Records from a data source -
◆ ◆ ◆ ◆ ◆

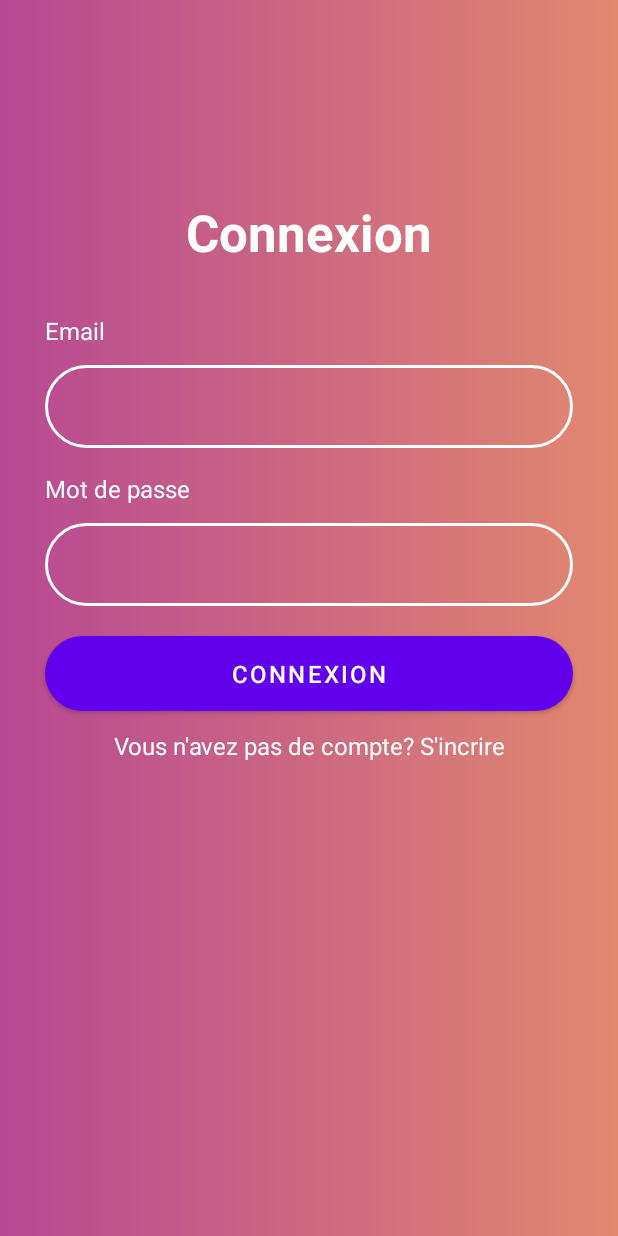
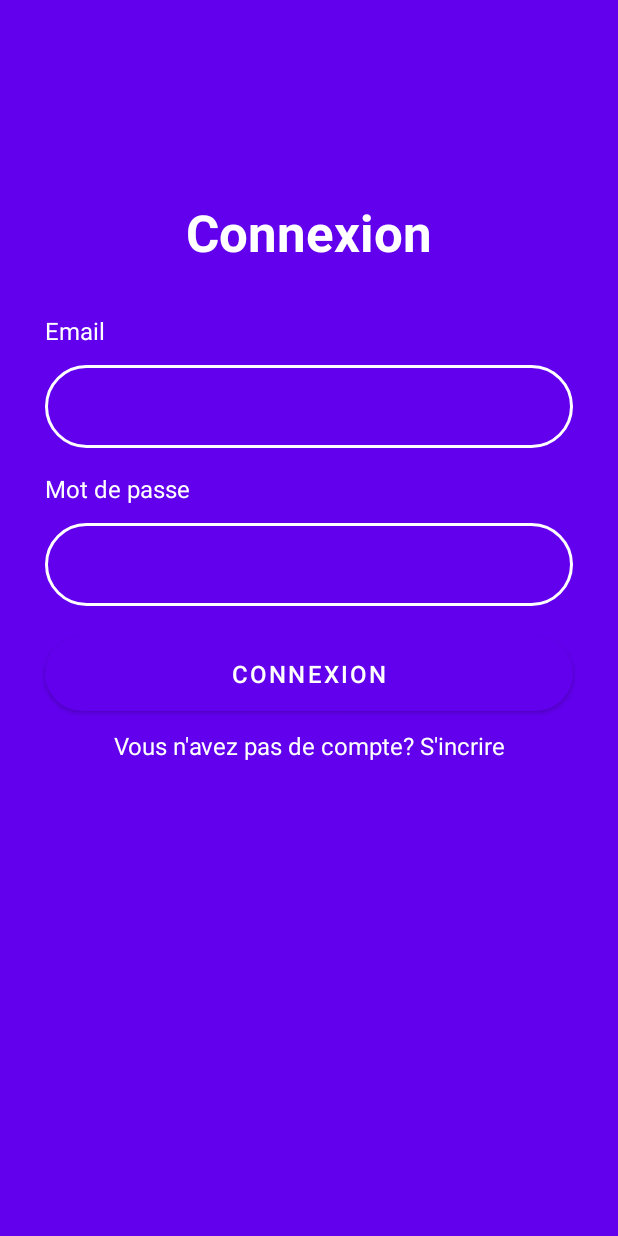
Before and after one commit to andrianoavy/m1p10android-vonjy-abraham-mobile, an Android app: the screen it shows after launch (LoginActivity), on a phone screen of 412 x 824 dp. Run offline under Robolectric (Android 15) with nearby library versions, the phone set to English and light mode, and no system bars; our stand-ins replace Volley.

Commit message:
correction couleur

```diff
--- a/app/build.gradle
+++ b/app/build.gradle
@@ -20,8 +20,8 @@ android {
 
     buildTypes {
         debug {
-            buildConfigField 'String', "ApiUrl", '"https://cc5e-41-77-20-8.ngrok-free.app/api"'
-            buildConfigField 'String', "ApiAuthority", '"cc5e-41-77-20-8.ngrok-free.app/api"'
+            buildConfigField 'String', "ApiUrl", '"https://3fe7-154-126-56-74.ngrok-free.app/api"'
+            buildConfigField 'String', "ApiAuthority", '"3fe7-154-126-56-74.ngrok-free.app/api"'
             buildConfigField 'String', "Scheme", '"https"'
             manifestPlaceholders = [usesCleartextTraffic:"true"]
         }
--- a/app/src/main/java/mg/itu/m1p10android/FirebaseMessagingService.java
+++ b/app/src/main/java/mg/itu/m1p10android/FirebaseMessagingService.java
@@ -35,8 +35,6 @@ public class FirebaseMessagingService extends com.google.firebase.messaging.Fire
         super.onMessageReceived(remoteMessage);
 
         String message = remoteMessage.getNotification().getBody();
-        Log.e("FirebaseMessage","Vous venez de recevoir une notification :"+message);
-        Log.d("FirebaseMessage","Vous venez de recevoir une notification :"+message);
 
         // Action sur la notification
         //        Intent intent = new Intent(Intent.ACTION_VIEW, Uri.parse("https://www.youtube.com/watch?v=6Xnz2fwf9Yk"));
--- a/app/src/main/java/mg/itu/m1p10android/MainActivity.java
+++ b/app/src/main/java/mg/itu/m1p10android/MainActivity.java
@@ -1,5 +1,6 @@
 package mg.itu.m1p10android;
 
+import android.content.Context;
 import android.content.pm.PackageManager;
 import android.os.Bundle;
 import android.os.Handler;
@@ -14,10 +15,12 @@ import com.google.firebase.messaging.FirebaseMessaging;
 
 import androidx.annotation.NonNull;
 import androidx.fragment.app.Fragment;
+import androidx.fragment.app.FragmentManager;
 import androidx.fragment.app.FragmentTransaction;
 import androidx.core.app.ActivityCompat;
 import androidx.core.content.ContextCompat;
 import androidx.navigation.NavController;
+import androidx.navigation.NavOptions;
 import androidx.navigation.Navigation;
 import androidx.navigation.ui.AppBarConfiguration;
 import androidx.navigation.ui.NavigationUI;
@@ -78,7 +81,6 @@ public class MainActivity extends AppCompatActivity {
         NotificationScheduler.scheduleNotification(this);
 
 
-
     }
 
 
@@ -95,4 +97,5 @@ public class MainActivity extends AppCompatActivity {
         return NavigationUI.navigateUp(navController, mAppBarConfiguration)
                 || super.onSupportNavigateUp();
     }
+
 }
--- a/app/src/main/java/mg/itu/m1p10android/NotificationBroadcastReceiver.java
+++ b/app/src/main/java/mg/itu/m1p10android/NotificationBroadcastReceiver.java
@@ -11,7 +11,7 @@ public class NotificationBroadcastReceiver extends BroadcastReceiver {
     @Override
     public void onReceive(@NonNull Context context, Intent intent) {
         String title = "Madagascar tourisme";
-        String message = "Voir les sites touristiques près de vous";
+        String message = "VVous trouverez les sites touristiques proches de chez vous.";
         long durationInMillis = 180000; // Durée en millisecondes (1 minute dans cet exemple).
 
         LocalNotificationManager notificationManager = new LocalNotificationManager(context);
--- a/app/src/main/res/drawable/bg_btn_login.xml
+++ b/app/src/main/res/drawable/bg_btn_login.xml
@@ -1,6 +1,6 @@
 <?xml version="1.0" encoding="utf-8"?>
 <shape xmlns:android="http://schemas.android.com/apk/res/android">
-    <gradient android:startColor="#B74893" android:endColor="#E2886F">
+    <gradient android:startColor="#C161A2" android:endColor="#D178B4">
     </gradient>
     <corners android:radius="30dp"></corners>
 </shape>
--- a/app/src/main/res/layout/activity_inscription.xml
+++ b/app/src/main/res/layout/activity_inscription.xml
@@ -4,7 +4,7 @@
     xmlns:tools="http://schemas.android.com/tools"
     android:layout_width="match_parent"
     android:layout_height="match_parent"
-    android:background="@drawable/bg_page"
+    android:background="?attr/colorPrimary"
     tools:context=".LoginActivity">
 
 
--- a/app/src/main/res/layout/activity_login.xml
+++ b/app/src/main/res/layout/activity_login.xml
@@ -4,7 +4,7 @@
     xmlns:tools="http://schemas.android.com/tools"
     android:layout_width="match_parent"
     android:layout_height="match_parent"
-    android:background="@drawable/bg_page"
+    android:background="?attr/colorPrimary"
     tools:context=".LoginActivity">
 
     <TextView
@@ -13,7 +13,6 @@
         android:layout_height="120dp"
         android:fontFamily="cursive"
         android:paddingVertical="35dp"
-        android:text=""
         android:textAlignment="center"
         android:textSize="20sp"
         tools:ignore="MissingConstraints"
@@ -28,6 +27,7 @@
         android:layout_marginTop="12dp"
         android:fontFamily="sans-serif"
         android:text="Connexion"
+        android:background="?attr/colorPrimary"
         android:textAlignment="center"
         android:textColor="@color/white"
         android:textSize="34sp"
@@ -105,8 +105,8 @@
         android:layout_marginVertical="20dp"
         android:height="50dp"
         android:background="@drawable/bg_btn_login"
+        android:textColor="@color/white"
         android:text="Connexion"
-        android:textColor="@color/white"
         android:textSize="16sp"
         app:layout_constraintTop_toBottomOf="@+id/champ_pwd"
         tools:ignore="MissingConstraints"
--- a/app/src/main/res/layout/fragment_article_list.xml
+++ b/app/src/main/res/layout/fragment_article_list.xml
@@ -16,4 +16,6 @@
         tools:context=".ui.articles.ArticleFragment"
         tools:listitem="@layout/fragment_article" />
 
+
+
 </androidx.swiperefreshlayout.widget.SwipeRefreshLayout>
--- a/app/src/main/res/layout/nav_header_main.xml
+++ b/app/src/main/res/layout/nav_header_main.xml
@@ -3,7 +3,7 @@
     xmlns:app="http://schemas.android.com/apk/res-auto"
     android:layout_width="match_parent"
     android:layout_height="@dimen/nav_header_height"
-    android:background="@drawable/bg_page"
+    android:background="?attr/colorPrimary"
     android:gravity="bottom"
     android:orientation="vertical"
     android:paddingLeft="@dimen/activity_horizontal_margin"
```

◆ ◆ ◆ ◆ ◆

Task to carry out - Copy every line of the data word for word, omitting the images.

Expected answer -
Before and after one commit to andrianoavy/m1p10android-vonjy-abraham-mobile, an Android app: the screen it shows after launch (LoginActivity), on a phone screen of 412 x 824 dp. Run offline under Robolectric (Android 15) with nearby library versions, the phone set to English and light mode, and no system bars; our stand-ins replace Volley.

Commit message:
correction couleur

```diff
--- a/app/build.gradle
+++ b/app/build.gradle
@@ -20,8 +20,8 @@ android {
 
     buildTypes {
         debug {
-            buildConfigField 'String', "ApiUrl", '"https://cc5e-41-77-20-8.ngrok-free.app/api"'
-            buildConfigField 'String', "ApiAuthority", '"cc5e-41-77-20-8.ngrok-free.app/api"'
+            buildConfigField 'String', "ApiUrl", '"https://3fe7-154-126-56-74.ngrok-free.app/api"'
+            buildConfigField 'String', "ApiAuthority", '"3fe7-154-126-56-74.ngrok-free.app/api"'
             buildConfigField 'String', "Scheme", '"https"'
             manifestPlaceholders = [usesCleartextTraffic:"true"]
         }
--- a/app/src/main/java/mg/itu/m1p10android/FirebaseMessagingService.java
+++ b/app/src/main/java/mg/itu/m1p10android/FirebaseMessagingService.java
@@ -35,8 +35,6 @@ public class FirebaseMessagingService extends com.google.firebase.messaging.Fire
         super.onMessageReceived(remoteMessage);
 
         String message = remoteMessage.getNotification().getBody();
-        Log.e("FirebaseMessage","Vous venez de recevoir une notification :"+message);
-        Log.d("FirebaseMessage","Vous venez de recevoir une notification :"+message);
 
         // Action sur la notification
         //        Intent intent = new Intent(Intent.ACTION_VIEW, Uri.parse("https://www.youtube.com/watch?v=6Xnz2fwf9Yk"));
--- a/app/src/main/java/mg/itu/m1p10android/MainActivity.java
+++ b/app/src/main/java/mg/itu/m1p10android/MainActivity.java
@@ -1,5 +1,6 @@
 package mg.itu.m1p10android;
 
+import android.content.Context;
 import android.content.pm.PackageManager;
 import android.os.Bundle;
 import android.os.Handler;
@@ -14,10 +15,12 @@ import com.google.firebase.messaging.FirebaseMessaging;
 
 import androidx.annotation.NonNull;
 import androidx.fragment.app.Fragment;
+import androidx.fragment.app.FragmentManager;
 import androidx.fragment.app.FragmentTransaction;
 import androidx.core.app.ActivityCompat;
 import androidx.core.content.ContextCompat;
 import androidx.navigation.NavController;
+import androidx.navigation.NavOptions;
 import androidx.navigation.Navigation;
 import androidx.navigation.ui.AppBarConfiguration;
 import androidx.navigation.ui.NavigationUI;
@@ -78,7 +81,6 @@ public class MainActivity extends AppCompatActivity {
         NotificationScheduler.scheduleNotification(this);
 
 
-
     }
 
 
@@ -95,4 +97,5 @@ public class MainActivity extends AppCompatActivity {
         return NavigationUI.navigateUp(navController, mAppBarConfiguration)
                 || super.onSupportNavigateUp();
     }
+
 }
--- a/app/src/main/java/mg/itu/m1p10android/NotificationBroadcastReceiver.java
+++ b/app/src/main/java/mg/itu/m1p10android/NotificationBroadcastReceiver.java
@@ -11,7 +11,7 @@ public class NotificationBroadcastReceiver extends BroadcastReceiver {
     @Override
     public void onReceive(@NonNull Context context, Intent intent) {
         String title = "Madagascar tourisme";
-        String message = "Voir les sites touristiques près de vous";
+        String message = "VVous trouverez les sites touristiques proches de chez vous.";
         long durationInMillis = 180000; // Durée en millisecondes (1 minute dans cet exemple).
 
         LocalNotificationManager notificationManager = new LocalNotificationManager(context);
--- a/app/src/main/res/drawable/bg_btn_login.xml
+++ b/app/src/main/res/drawable/bg_btn_login.xml
@@ -1,6 +1,6 @@
 <?xml version="1.0" encoding="utf-8"?>
 <shape xmlns:android="http://schemas.android.com/apk/res/android">
-    <gradient android:startColor="#B74893" android:endColor="#E2886F">
+    <gradient android:startColor="#C161A2" android:endColor="#D178B4">
     </gradient>
     <corners android:radius="30dp"></corners>
 </shape>
--- a/app/src/main/res/layout/activity_inscription.xml
+++ b/app/src/main/res/layout/activity_inscription.xml
@@ -4,7 +4,7 @@
     xmlns:tools="http://schemas.android.com/tools"
     android:layout_width="match_parent"
     android:layout_height="match_parent"
-    android:background="@drawable/bg_page"
+    android:background="?attr/colorPrimary"
     tools:context=".LoginActivity">
 
 
--- a/app/src/main/res/layout/activity_login.xml
+++ b/app/src/main/res/layout/activity_login.xml
@@ -4,7 +4,7 @@
     xmlns:tools="http://schemas.android.com/tools"
     android:layout_width="match_parent"
     android:layout_height="match_parent"
-    android:background="@drawable/bg_page"
+    android:background="?attr/colorPrimary"
     tools:context=".LoginActivity">
 
     <TextView
@@ -13,7 +13,6 @@
         android:layout_height="120dp"
         android:fontFamily="cursive"
         android:paddingVertical="35dp"
-        android:text=""
         android:textAlignment="center"
         android:textSize="20sp"
         tools:ignore="MissingConstraints"
@@ -28,6 +27,7 @@
         android:layout_marginTop="12dp"
         android:fontFamily="sans-serif"
         android:text="Connexion"
+        android:background="?attr/colorPrimary"
         android:textAlignment="center"
         android:textColor="@color/white"
         android:textSize="34sp"
@@ -105,8 +105,8 @@
         android:layout_marginVertical="20dp"
         android:height="50dp"
         android:background="@drawable/bg_btn_login"
+        android:textColor="@color/white"
         android:text="Connexion"
-        android:textColor="@color/white"
         android:textSize="16sp"
         app:layout_constraintTop_toBottomOf="@+id/champ_pwd"
         tools:ignore="MissingConstraints"
--- a/app/src/main/res/layout/fragment_article_list.xml
+++ b/app/src/main/res/layout/fragment_article_list.xml
@@ -16,4 +16,6 @@
         tools:context=".ui.articles.ArticleFragment"
         tools:listitem="@layout/fragment_article" />
 
+
+
 </androidx.swiperefreshlayout.widget.SwipeRefreshLayout>
--- a/app/src/main/res/layout/nav_header_main.xml
+++ b/app/src/main/res/layout/nav_header_main.xml
@@ -3,7 +3,7 @@
     xmlns:app="http://schemas.android.com/apk/res-auto"
     android:layout_width="match_parent"
     android:layout_height="@dimen/nav_header_height"
-    android:background="@drawable/bg_page"
+    android:background="?attr/colorPrimary"
     android:gravity="bottom"
     android:orientation="vertical"
     android:paddingLeft="@dimen/activity_horizontal_margin"
```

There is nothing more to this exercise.